--- EXERCISE DESCRIPTION ---
For the word "baseurl", state how many lines of the data include it. Respond with the number only.
::: DATA RECORDS :::
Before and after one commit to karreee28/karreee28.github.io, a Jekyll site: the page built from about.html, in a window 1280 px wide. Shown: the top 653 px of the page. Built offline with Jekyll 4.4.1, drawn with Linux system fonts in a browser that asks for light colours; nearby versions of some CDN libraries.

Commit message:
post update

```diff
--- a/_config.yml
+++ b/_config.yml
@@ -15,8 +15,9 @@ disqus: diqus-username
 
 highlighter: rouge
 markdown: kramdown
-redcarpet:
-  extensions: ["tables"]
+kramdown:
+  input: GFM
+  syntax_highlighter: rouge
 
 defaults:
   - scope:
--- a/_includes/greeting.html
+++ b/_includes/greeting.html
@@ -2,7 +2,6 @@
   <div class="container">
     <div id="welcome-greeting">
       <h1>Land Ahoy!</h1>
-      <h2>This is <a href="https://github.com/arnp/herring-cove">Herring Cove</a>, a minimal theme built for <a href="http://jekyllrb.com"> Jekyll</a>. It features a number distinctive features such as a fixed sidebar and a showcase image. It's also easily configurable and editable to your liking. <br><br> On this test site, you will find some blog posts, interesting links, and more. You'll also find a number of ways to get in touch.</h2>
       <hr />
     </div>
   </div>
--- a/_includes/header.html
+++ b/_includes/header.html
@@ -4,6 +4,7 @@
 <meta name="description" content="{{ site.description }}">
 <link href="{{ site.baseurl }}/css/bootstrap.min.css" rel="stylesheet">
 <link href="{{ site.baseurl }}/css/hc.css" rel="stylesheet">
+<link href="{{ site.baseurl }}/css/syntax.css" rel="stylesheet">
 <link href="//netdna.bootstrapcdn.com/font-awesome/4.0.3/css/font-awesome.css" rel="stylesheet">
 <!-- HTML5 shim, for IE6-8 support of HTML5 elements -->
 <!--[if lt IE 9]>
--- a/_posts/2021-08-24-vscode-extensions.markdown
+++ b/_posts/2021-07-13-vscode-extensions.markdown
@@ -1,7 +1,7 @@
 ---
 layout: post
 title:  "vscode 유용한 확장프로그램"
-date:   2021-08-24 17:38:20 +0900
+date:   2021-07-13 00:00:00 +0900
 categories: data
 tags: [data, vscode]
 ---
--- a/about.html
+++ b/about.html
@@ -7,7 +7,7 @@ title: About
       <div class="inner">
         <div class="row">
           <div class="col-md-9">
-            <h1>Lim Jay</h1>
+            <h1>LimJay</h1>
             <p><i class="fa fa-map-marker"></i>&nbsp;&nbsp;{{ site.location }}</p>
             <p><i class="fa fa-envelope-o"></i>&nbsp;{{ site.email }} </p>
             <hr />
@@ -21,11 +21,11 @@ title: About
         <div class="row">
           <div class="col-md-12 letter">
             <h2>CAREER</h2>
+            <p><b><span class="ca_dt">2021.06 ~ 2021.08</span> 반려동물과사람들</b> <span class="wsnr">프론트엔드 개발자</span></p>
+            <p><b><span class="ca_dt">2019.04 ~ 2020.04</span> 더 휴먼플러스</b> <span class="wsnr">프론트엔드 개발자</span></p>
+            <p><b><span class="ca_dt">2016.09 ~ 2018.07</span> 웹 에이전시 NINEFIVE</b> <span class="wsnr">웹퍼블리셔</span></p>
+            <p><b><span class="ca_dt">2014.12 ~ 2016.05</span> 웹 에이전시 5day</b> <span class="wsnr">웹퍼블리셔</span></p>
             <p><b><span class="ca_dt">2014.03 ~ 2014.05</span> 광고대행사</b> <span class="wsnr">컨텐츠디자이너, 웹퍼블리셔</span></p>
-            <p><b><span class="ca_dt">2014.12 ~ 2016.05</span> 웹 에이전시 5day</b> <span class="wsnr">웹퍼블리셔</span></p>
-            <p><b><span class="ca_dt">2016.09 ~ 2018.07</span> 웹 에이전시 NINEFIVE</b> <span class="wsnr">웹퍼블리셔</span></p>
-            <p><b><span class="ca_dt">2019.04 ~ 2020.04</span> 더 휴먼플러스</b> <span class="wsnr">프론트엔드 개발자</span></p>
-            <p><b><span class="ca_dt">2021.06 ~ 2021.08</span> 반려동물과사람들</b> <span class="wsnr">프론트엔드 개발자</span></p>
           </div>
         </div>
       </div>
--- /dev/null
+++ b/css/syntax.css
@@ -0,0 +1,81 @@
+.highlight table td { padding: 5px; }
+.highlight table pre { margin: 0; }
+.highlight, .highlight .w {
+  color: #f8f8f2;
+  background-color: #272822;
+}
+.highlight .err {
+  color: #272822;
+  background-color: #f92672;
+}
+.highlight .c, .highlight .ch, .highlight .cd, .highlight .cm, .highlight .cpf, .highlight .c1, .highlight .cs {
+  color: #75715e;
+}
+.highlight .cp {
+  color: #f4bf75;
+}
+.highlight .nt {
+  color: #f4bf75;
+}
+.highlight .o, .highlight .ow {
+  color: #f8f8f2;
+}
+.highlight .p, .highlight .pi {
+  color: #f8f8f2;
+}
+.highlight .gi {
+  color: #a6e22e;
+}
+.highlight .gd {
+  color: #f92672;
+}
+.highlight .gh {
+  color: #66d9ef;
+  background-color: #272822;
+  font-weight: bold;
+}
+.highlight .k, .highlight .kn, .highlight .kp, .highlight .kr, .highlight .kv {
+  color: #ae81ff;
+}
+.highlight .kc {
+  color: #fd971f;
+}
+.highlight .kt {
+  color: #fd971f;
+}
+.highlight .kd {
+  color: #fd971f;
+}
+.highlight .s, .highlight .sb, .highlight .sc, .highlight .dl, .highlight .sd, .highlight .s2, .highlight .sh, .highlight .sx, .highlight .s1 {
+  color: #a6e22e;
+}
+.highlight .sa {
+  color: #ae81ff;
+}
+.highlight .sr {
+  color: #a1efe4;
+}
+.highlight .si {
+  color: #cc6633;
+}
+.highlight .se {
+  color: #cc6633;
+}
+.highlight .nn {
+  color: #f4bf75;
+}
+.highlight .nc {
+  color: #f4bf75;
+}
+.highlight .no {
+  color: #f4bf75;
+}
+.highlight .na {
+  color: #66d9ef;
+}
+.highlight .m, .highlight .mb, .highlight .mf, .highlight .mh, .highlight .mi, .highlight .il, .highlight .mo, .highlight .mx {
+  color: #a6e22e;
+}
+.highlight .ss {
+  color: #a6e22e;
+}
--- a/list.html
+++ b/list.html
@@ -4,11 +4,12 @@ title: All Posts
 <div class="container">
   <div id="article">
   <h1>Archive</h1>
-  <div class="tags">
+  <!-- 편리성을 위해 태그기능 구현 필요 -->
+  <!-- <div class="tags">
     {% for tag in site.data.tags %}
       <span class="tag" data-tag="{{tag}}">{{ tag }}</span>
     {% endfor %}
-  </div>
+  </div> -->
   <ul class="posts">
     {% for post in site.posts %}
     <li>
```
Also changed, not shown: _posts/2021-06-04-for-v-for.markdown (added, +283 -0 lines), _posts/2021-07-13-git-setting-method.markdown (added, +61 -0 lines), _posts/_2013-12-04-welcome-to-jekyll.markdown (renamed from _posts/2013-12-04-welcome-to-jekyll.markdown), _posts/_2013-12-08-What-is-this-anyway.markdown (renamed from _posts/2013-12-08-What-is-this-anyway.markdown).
:::
--- ANSWER FOR THE TASK ---
3